**Try it:**
Repeat every entry exactly as it appears.
Source data below:
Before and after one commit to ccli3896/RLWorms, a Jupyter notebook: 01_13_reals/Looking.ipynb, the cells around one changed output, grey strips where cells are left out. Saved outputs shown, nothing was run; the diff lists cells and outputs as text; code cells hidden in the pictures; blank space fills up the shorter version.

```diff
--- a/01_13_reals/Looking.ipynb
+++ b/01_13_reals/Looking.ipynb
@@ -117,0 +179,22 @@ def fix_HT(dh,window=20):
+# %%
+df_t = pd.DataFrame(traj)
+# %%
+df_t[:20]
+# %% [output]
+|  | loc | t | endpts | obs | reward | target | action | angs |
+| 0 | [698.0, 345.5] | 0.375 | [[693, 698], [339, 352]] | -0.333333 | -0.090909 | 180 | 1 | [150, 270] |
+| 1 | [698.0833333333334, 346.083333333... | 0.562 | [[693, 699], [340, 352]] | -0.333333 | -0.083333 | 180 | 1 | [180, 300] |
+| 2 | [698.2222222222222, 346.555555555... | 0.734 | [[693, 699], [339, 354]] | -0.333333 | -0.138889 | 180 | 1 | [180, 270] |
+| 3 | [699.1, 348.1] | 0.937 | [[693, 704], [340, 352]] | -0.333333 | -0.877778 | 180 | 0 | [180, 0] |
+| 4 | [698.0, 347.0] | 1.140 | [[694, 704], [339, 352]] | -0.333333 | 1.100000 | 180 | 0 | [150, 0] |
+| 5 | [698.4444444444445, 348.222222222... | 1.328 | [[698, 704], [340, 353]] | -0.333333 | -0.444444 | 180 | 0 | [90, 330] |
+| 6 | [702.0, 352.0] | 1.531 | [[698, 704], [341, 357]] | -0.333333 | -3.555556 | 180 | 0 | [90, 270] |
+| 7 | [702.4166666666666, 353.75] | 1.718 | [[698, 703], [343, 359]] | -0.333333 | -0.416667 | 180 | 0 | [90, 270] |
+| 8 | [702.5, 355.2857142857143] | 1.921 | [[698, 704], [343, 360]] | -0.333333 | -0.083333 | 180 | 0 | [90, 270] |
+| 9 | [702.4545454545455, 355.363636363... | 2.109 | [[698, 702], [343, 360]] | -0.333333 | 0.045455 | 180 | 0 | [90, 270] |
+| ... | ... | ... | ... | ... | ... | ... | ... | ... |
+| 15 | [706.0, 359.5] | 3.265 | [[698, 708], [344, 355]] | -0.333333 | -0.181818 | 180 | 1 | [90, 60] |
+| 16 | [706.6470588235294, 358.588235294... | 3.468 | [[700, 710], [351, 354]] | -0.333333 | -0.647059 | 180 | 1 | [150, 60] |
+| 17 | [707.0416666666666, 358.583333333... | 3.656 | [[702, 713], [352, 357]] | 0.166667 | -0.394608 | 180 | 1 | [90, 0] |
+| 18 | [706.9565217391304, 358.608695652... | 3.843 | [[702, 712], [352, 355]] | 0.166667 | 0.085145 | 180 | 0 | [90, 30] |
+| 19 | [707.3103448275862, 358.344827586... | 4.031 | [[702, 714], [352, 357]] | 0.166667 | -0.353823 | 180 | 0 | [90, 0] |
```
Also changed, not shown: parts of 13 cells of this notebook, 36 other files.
End of Source data.
**Task response:**
Before and after one commit to ccli3896/RLWorms, a Jupyter notebook: 01_13_reals/Looking.ipynb, the cells around one changed output, grey strips where cells are left out. Saved outputs shown, nothing was run; the diff lists cells and outputs as text; code cells hidden in the pictures; blank space fills up the shorter version.

```diff
--- a/01_13_reals/Looking.ipynb
+++ b/01_13_reals/Looking.ipynb
@@ -117,0 +179,22 @@ def fix_HT(dh,window=20):
+# %%
+df_t = pd.DataFrame(traj)
+# %%
+df_t[:20]
+# %% [output]
+|  | loc | t | endpts | obs | reward | target | action | angs |
+| 0 | [698.0, 345.5] | 0.375 | [[693, 698], [339, 352]] | -0.333333 | -0.090909 | 180 | 1 | [150, 270] |
+| 1 | [698.0833333333334, 346.083333333... | 0.562 | [[693, 699], [340, 352]] | -0.333333 | -0.083333 | 180 | 1 | [180, 300] |
+| 2 | [698.2222222222222, 346.555555555... | 0.734 | [[693, 699], [339, 354]] | -0.333333 | -0.138889 | 180 | 1 | [180, 270] |
+| 3 | [699.1, 348.1] | 0.937 | [[693, 704], [340, 352]] | -0.333333 | -0.877778 | 180 | 0 | [180, 0] |
+| 4 | [698.0, 347.0] | 1.140 | [[694, 704], [339, 352]] | -0.333333 | 1.100000 | 180 | 0 | [150, 0] |
+| 5 | [698.4444444444445, 348.222222222... | 1.328 | [[698, 704], [340, 353]] | -0.333333 | -0.444444 | 180 | 0 | [90, 330] |
+| 6 | [702.0, 352.0] | 1.531 | [[698, 704], [341, 357]] | -0.333333 | -3.555556 | 180 | 0 | [90, 270] |
+| 7 | [702.4166666666666, 353.75] | 1.718 | [[698, 703], [343, 359]] | -0.333333 | -0.416667 | 180 | 0 | [90, 270] |
+| 8 | [702.5, 355.2857142857143] | 1.921 | [[698, 704], [343, 360]] | -0.333333 | -0.083333 | 180 | 0 | [90, 270] |
+| 9 | [702.4545454545455, 355.363636363... | 2.109 | [[698, 702], [343, 360]] | -0.333333 | 0.045455 | 180 | 0 | [90, 270] |
+| ... | ... | ... | ... | ... | ... | ... | ... | ... |
+| 15 | [706.0, 359.5] | 3.265 | [[698, 708], [344, 355]] | -0.333333 | -0.181818 | 180 | 1 | [90, 60] |
+| 16 | [706.6470588235294, 358.588235294... | 3.468 | [[700, 710], [351, 354]] | -0.333333 | -0.647059 | 180 | 1 | [150, 60] |
+| 17 | [707.0416666666666, 358.583333333... | 3.656 | [[702, 713], [352, 357]] | 0.166667 | -0.394608 | 180 | 1 | [90, 0] |
+| 18 | [706.9565217391304, 358.608695652... | 3.843 | [[702, 712], [352, 355]] | 0.166667 | 0.085145 | 180 | 0 | [90, 30] |
+| 19 | [707.3103448275862, 358.344827586... | 4.031 | [[702, 714], [352, 357]] | 0.166667 | -0.353823 | 180 | 0 | [90, 0] |
```
Also changed, not shown: parts of 13 cells of this notebook, 36 other files.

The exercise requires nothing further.